The Influence of Exile: human consequences of Homelessness

Thursday, November 10, 2016, Sara Rankin

Belonging is a fundamental human need. Equally strong is the drive to exclude. This exclusive impulse, which Professor Rankin calls “the influence of exile,” reaches beyond individuals when powerful groups use laws and policies to restrict marginalized group. Jim Crow, Anti-Okie, and Sundown Town laws are among many notorious examples. The impulse has found a new incarnation in laws that criminalize and eject visibly poor people,

Click HERE to Listen to the presentation  

Additional Homelessness Coalition Session with Sara Rankin:  Click here for comments at additional Session with Sara Rankin

Impact: Homelessness-City of Boise:  Listen to the session


Boise State Public Radio Report: It’s Impossible To Afford Housing In Idaho On Minimum Wage


You have to make nearly twice the state’s minimum wage of $7.25 an hour to afford a two-bedroom apartment in Idaho. It’s more than double the minimum wage if you want to rent in Ada or Canyon counties and closer to triple for Blaine County. That’s from a study out last week from the National Low Income Housing Coalition.

 According to that report, titled Out of Reach 2016, even an apartment with no bedrooms is out of reach for the more than 20,000 Idahoans making the state minimum or less.  It says a renter needs to make $9.53 an hour to afford a zero-bedroom apartment based on the widely used guideline that people should pay a maximum of 30 percent of their income on housing.

Peg Richards, president of the Boise/Ada County Homeless Coalition, says the study shows that the area needs, “all hands on deck” to solve the low-income housing shortage.
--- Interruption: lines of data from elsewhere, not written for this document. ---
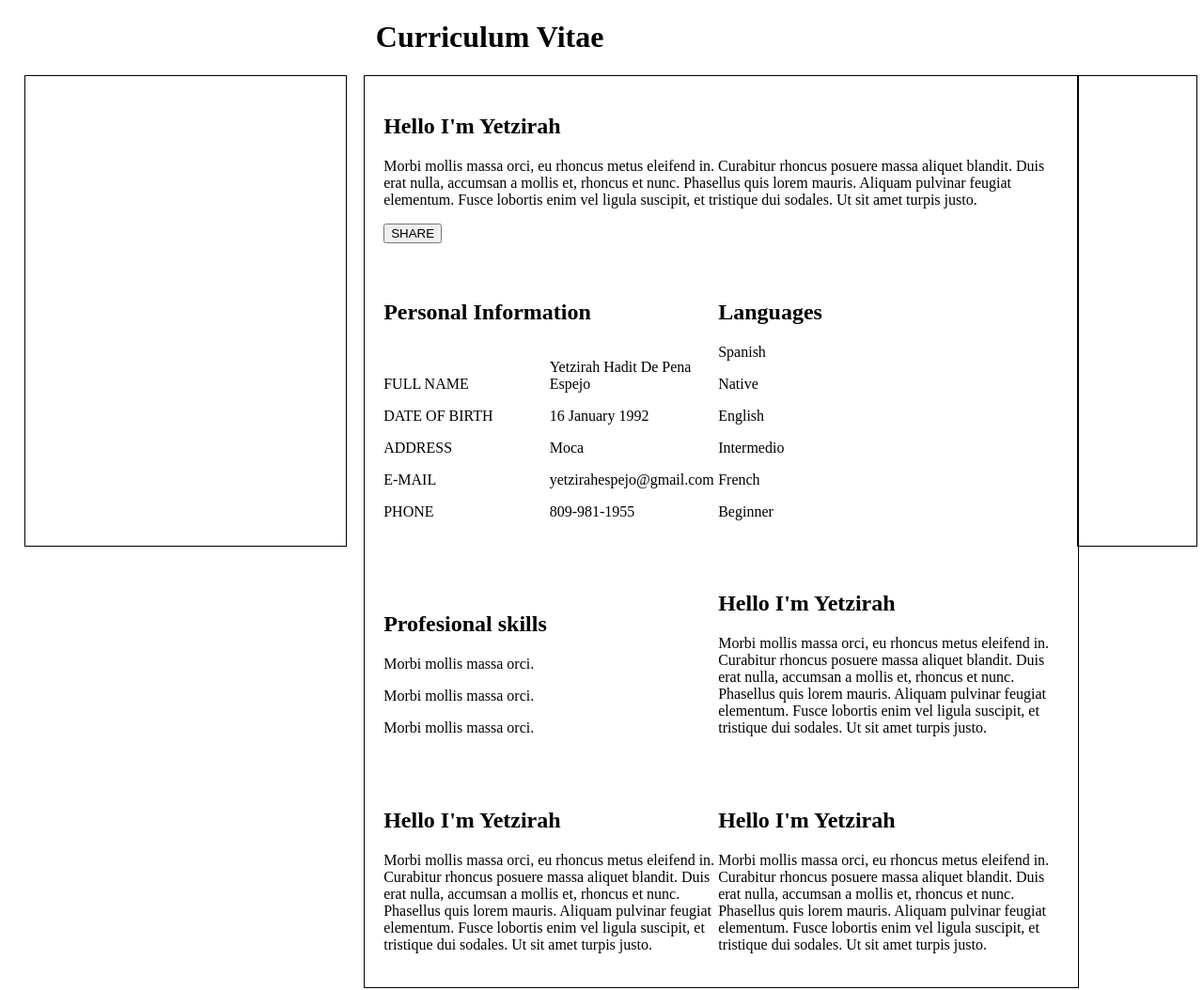
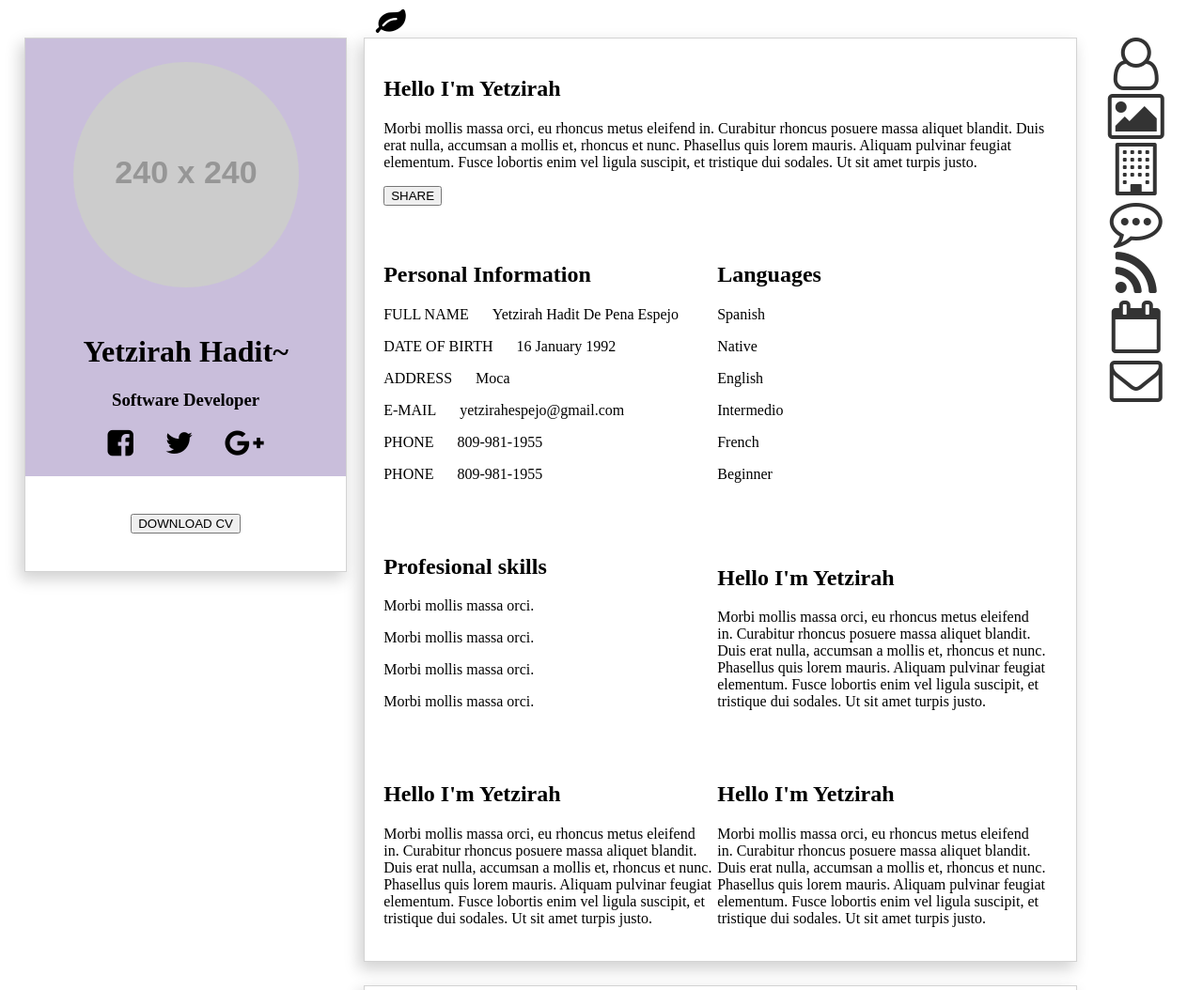
Before and after one commit to Yetzirah/curriculum-vitae, a plain HTML site: page index.html in a window 1280 px wide. Shown: the top 1054 px of the page at 94% size. Drawn offline with Linux system fonts and the light colour scheme; placeholder pictures from the web are drawn by us.

Commit message:
Add mobile layout

```diff
--- a/index.html
+++ b/index.html
@@ -1,18 +1,29 @@
 <!DOCTYPE html>
 <html lang="en">
   <head>
+    <meta name="viewport" content="width=device-width, initial-scale=1">
+    <link rel="stylesheet" href="https://cdnjs.cloudflare.com/ajax/libs/font-awesome/4.7.0/css/font-awesome.min.css">
     <style type="text/css">
-      .about-me {
+      #about-me section {
         padding: 20px;
       }
       .column-50 {
+        width: 49%;
         display: inline-block;
-        width: 49%;
       }
       .container {
         padding-left: 30%;
         padding-right: 10%;
         width: 60%;
+      }
+      .download {
+        padding: 40px 0;
+        margin-top: 19px;
+        background-color: #FFF;
+      }
+      .icons {
+        font-size: 32px;
+        margin: 0 15px;
       }
       .navigation-menu {
         float: right;
@@ -21,16 +32,44 @@
         width: 10%;
         position: relative;
       }
+      .navigation-menu i {
+        color: #333;
+        font-size: 56px;
+      }
+      .navigation-menu-content {
+        width: 50%;
+        margin: auto;
+        text-align: center;
+      }
+      .large-screen--hide {
+        display: none;
+      }
+      .logo {
+        font-size: 32px;
+        padding-left: 31%;
+      }
       .page-title {
         margin-left: 31%;
+      }
+      .personal-info {
+        margin-left: 25px;
+      }
+      .pic-content {
+        padding: 25px 0;
+      }
+      .pic-content img {
+        border-radius: 50%;
+        max-width: 80%;
       }
       .profile-card {
         float: left;
         width: 30%;
       }
-      .profile-card .profile-card-content {
+      .profile-card-content {
         width: 90%;
         margin: auto;
+        text-align: center;
+        background-color: #c9bedb;
       }
       .profile-card.sticky {
         top: 15px;
@@ -39,33 +78,86 @@
         margin-bottom: 25px;
       }
       .square {
-        border: 1px solid #000;
-        width: 100%;
+        border: 1px solid lightgrey;
+        box-shadow: -4px 7px 15px 1px lightgray;
         min-height: 500px;
       }
       .sticky {
         position: sticky;
         top: 0;
       }
+      @media only screen and (max-width: 768px) {
+          [class*="column-"],
+          .small-screen--one-whole {
+            width: 100%;
+          }
+          .container.small-screen--one-whole {
+            padding: 0;
+          }
+          .profile-card.small-screen--one-whole {
+            float: none;
+            margin-bottom: 25px;
+          }
+          .profile-card.small-screen--one-whole.sticky {
+            position: static;
+          }
+          .small-screen--hide {
+            display: none;
+          }
+      }
     </style>
   </head>
   <body>
     <div>
       <header>
-        <div class="page-title">
-          <h1>Curriculum Vitae</h1>
-          <nav></nav>
+        <i class="fa fa-leaf logo" aria-hidden="true"></i>
+        <nav role="navigation"></nav>
+      </header>
+      <div class="profile-card sticky small-screen--one-whole">
+        <div class="profile-card-content square small-screen--one-whole">
+          <div class="pic-content">
+            <a href="https://placeholder.com"><img src="http://via.placeholder.com/240x240"></a>
           </div>
-      </header>
-      <div class="profile-card sticky">
-        <div class="square profile-card-content"></div>
+          <h1>Yetzirah Hadit~</h1>
+          <h3>Software Developer</h3>
+          <div class="social-networks">
+            <i class="fa fa-facebook-square icons" aria-hidden="true"></i>
+            <i class="fa fa-twitter icons" aria-hidden="true"></i>
+            <i class="fa fa-google-plus icons" aria-hidden="true"></i>
           </div>
-      <div class="navigation-menu sticky">
-        <div class="square"></div>
+          <div class="download">
+            <button>DOWNLOAD CV</button>
           </div>
-      <main role="main" class="container">
-        <div class="section-container square">
-          <section class="about-me">
+        </div>
+      </div>
+      <div class="navigation-menu sticky small-screen--hide">
+        <div class="navigation-menu-content">
+          <a href="#about-me">
+            <i class="fa fa-user-o" aria-hidden="true"></i>
+          </a>
+          <a href="#portfolio">
+            <i class="fa fa-picture-o" aria-hidden="true"></i>
+          </a>
+          <a href="#work-experience">
+            <i class="fa fa-building-o" aria-hidden="true"></i>
+          </a>
+          <a href="#references">
+            <i class="fa fa-commenting-o" aria-hidden="true"></i>
+          </a>
+          <a href="#blog">
+            <i class="fa fa-rss" aria-hidden="true"></i>
+          </a>
+          <a href="#calendar">
+            <i class="fa fa-calendar-o" aria-hidden="true"></i>
+          </a>
+          <a href="#contact-me">
+            <i class="fa fa-envelope-o" aria-hidden="true"></i>
+          </a>
+        </div>
+      </div>
+      <main role="main" class="container small-screen--one-whole">
+        <div class="section-container square" id="about-me">
+          <section>
             <div class="section-title">
               <h2> Hello I'm Yetzirah</h2>
             </div>
@@ -74,29 +166,18 @@
               <button>SHARE</button>
             </div>
           </section>
-          <section class="about-me">
-            <row>
+          <section>
             <div class="column-50">
               <div class="section-title">
                 <h2>Personal Information</h2>
               </div>
               <div class="section-content">
-                  <row>
-                    <div class="column-50">
-                      <p>FULL NAME</p>
-                      <p>DATE OF BIRTH</p>
-                      <p>ADDRESS</p>
-                      <p>E-MAIL</p>
-                      <p>PHONE</p>
-                    </div>
-                    <div class="column-50">
-                      <p>Yetzirah Hadit De Pena Espejo</p>
-                      <p>16 January 1992</p>
-                      <p>Moca</p>
-                      <p>yetzirahespejo@gmail.com</p>
-                      <p>809-981-1955</p>
-                    </div>
-                  </row>
+                <p><span class="title">FULL NAME</span><span class="personal-info">Yetzirah Hadit De Pena Espejo</span></p>
+                <p><span class="title">DATE OF BIRTH</span><span class="personal-info">16 January 1992</span></p>
+                <p><span class="title">ADDRESS</span><span class="personal-info">Moca</span></p>
+                <p><span class="title">E-MAIL</span><span class="personal-info">yetzirahespejo@gmail.com</span></p>
+                <p><span class="title">PHONE</span><span class="personal-info">809-981-1955</span></p>
+                <p><span class="title">PHONE</span><span class="personal-info">809-981-1955</span></p>
               </div>
             </div>
             <div class="column-50">
@@ -112,15 +193,15 @@
                 <p>Beginner</p>
               </div>
             </div>
-            </row>
           </section>
-          <section class="about-me">
+          <section>
             <row>
               <div class="column-50">
                 <div class="section-title">
                   <h2>Profesional skills</h2>
                 </div>
                 <div class="section-content">
+                  <p>Morbi mollis massa orci.</p>
                   <p>Morbi mollis massa orci.</p>
                   <p>Morbi mollis massa orci.</p>
                   <p>Morbi mollis massa orci.</p>
@@ -136,7 +217,7 @@
               </div>
             </row>
           </section>
-          <section class="about-me">
+          <section>
             <row>
               <div class="column-50">
                 <div class="section-title">
@@ -157,7 +238,7 @@
             </row>
           </section>
         </div>
-        <div class="section-container square">
+        <div class="section-container square" id="portfolio">
           <section>
             <div class="section-title">
               <h2> Hello I'm Yetzirah</h2>
@@ -167,7 +248,7 @@
             </div>
           </section>
         </div>
-        <div class="section-container square">
+        <div class="section-container square" id="work-experience">
           <section>
             <div class="section-title">
               <h2> Hello I'm Yetzirah</h2>
@@ -177,7 +258,7 @@
             </div>
           </section>
         </div>
-        <div class="section-container square">
+        <div class="section-container square" id="references">
           <section>
             <div class="section-title">
               <h2> Hello I'm Yetzirah</h2>
@@ -187,7 +268,7 @@
             </div>
           </section>
         </div>
-        <div class="section-container square">
+        <div class="section-container square" id="blog">
           <section>
             <div class="section-title">
               <h2> Hello I'm Yetzirah</h2>
@@ -197,7 +278,7 @@
             </div>
           </section>
         </div>
-        <div class="section-container square">
+        <div class="section-container square" id="calendar">
           <section>
             <div class="section-title">
               <h2> Hello I'm Yetzirah</h2>
@@ -207,7 +288,7 @@
             </div>
           </section>
         </div>
-        <div class="section-container square">
+        <div class="section-container square" id="contact-me">
           <section>
             <div class="section-title">
               <h2> Hello I'm Yetzirah</h2>
```
Lines whose indentation alone changed are shown as unchanged.
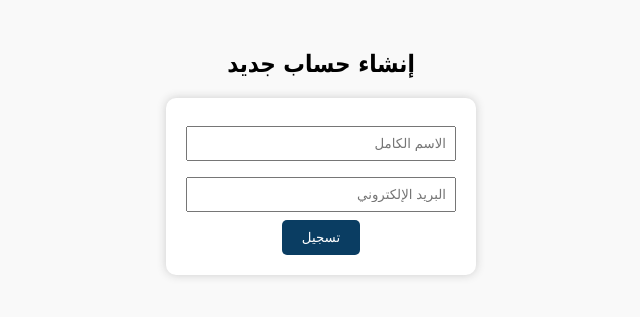
After one commit to Ghsa-star/mon, a Django app: page /accounts/register/ in a window 1280 px wide. The commit adds this page. Shown: the top 317 px of the page, without its empty margins (319-959 px from the left). Run offline with Django 5.2, Linux system fonts and the light colour scheme.

Commit message:
اضفت رزين بعد الصيانة

```diff
--- a/accounts_profiles/urls.py
+++ b/accounts_profiles/urls.py
@@ -1,5 +1,8 @@
 from django.urls import path
+from . import views
 
 urlpatterns = [
-    # روابط تطبيق الحسابات والملفات
+    path("register/", views.register_view, name="register"),  # إنشاء حساب جديد
+    path("login/", views.login_view, name="login"),            # تسجيل الدخول
+    path("logout/", views.logout_view, name="logout"),          # تسجيل الخروج
 ]
--- a/accounts_profiles/views.py
+++ b/accounts_profiles/views.py
@@ -1,3 +1,63 @@
-from django.shortcuts import render
+from django.shortcuts import render, redirect
+from django.contrib import messages
+from .models import AccountProfile
 
-# Create your views here.
+def register_view(request):
+    """
+    إنشاء حساب جديد
+    """
+    if request.method == "POST":
+        name = request.POST.get("name")
+        email = request.POST.get("email")
+
+        # التحقق من إدخالات المستخدم
+        if not name or not email:
+            messages.error(request, "الرجاء إدخال جميع الحقول المطلوبة.")
+            return redirect("register")
+
+        # التحقق من وجود البريد مسبقًا
+        if AccountProfile.objects.filter(email=email).exists():
+            messages.error(request, "البريد الإلكتروني مسجل مسبقًا.")
+            return redirect("register")
+
+        # إنشاء الحساب الجديد
+        AccountProfile.objects.create(name=name, email=email)
+        messages.success(request, "تم إنشاء الحساب بنجاح! يمكنك الآن تسجيل الدخول.")
+        return redirect("login")
+
+    return render(request, "accounts_profiles/register.html")
+
+
+def login_view(request):
+    """
+    تسجيل الدخول
+    """
+    if request.method == "POST":
+        email = request.POST.get("email")
+
+        # التحقق من البريد الإلكتروني المدخل
+        if not email:
+            messages.error(request, "يرجى إدخال البريد الإلكتروني.")
+            return redirect("login")
+
+        try:
+            user = AccountProfile.objects.get(email=email)
+            # حفظ اسم المستخدم في الجلسة
+            request.session["user_name"] = user.name
+            messages.success(request, f"مرحبًا {user.name}!")
+            return redirect("home")  # يمكنك تغيير الصفحة الوجهة إذا لزم الأمر
+        except AccountProfile.DoesNotExist:
+            messages.error(request, "البريد الإلكتروني غير مسجل لدينا.")
+            return redirect("login")
+
+    return render(request, "accounts_profiles/login.html")
+
+
+def logout_view(request):
+    """
+    تسجيل الخروج
+    """
+    # مسح بيانات الجلسة للمستخدم
+    request.session.flush()
+    messages.info(request, "تم تسجيل الخروج بنجاح.")
+    return redirect("home")
--- /dev/null
+++ b/templates/accounts_profiles/register.html
@@ -0,0 +1,30 @@
+<!DOCTYPE html>
+<html lang="ar" dir="rtl">
+<head>
+    <meta charset="UTF-8">
+    <title>إنشاء حساب</title>
+    <style>
+        body { font-family: Tahoma; background-color: #f9f9f9; text-align: center; margin-top: 50px; }
+        form { display: inline-block; padding: 20px; background: white; border-radius: 10px; box-shadow: 0 0 10px #ccc; }
+        input { width: 250px; padding: 8px; margin: 8px 0; }
+        button { background: #0a3d62; color: white; border: none; padding: 10px 20px; border-radius: 5px; cursor: pointer; }
+        button:hover { background: #1e6091; }
+    </style>
+</head>
+<body>
+
+<h2>إنشاء حساب جديد</h2>
+
+<form method="POST">
+    {% csrf_token %}
+    <input type="text" name="name" placeholder="الاسم الكامل" required><br>
+    <input type="email" name="email" placeholder="البريد الإلكتروني" required><br>
+    <button type="submit">تسجيل</button>
+</form>
+
+{% for message in messages %}
+<p style="color: green;">{{ message }}</p>
+{% endfor %}
+
+</body>
+</html>
```
Also changed, not shown: templates/accounts_profiles/login.html (added, +29 -0 lines), templates/header.html (+11 -1 lines), db.sqlite3.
“It is important that citizens throughout Idaho understand the implications of this fact: absolutely no one earning minimum wage can afford a two-bedroom apartment, and people working at this wage, including many two-earner households, can be considered ‘homeless-in-waiting,’” Richards says.

The stats may sound dire but Idaho is still one of the most affordable states to rent in, according to the Low Income Housing Coalition report. In neighboring Washington State a renter would have to make more than $23 an hour to afford a two-bedroom apartment.

More numbers from the report
Idahoans renting = 31 percent
Renter households = 180,278
Average renter wage = $11.23
State “housing wage” (wage needed to rent a two-bedroom apartment) = $14.22

Ada County housing wage = $15.17
Blaine County housing wage = $18.52
Affordable rent for fulltime minimum wage worker = $377
Affordable rent for average Idaho renter = $584
Hours minimum wage worker needs to put in a week to afford a two-bedroom apartment = 78
Hours average Idaho renter needs to put in a week to afford a two bedroom apartment = 51

Find Adam Cotterell on Twitter @cotterelladam

Copyright 2016 Boise State Public Radio

City Club Forum:

What is Boise’s Plan for Homeless Services?

Wednesday, February 10th,

The issue of how to address homelessness in Boise and surrounding areas has been headline news the last few weeks. Other places, such as Utah, have successfully solved the problem of homelessness for the most vulnerable. However, solutions are not easy to come by, and require community collaboration and financial support. This City Club forum began with remarks by three different speakers on positive approaches to reduce homelessness, particularly for those who are most vulnerable. Speakers are: Diana Lachiondo, representing Mayor Bieter;  Peg Richards, president of the Boise and Ada County Homeless Coalition; and Dr. Andrew Baron, medical director of Terry Reilly Health Services, whose medical specialty is homeless individuals.

– To listen to the entire program: